**EXERCISE INSTRUCTIONS**
Whenever the word "between" shows up in a line of the data, copy that line.

Records excerpted from a collection:
····················

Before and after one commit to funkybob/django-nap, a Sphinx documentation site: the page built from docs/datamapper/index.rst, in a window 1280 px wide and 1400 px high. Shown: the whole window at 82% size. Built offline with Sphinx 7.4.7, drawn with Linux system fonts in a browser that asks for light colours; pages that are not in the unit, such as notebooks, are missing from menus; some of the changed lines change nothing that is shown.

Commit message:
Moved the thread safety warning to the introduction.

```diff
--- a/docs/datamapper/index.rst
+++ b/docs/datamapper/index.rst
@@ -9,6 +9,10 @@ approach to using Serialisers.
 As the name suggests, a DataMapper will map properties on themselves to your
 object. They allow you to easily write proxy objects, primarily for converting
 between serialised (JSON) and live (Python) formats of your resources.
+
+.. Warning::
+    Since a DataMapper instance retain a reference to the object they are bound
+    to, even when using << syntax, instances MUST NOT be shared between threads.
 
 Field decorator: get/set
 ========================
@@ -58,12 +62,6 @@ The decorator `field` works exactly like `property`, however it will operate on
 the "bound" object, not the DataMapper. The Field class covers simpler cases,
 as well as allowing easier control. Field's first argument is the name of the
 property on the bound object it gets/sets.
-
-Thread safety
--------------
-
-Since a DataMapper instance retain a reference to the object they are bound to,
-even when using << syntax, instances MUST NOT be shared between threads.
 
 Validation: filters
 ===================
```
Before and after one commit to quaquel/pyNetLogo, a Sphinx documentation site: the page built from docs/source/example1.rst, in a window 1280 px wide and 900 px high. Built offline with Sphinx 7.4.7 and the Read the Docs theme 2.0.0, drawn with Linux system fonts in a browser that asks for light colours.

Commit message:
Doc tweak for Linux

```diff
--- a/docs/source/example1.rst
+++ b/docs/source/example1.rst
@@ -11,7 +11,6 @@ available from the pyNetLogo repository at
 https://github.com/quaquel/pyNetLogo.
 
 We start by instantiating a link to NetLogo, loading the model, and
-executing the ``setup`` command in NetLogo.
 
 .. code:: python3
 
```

····················

**RESULT OF THIS EXERCISE**
 between serialised (JSON) and live (Python) formats of your resources.
+    to, even when using << syntax, instances MUST NOT be shared between threads.
-even when using << syntax, instances MUST NOT be shared between threads.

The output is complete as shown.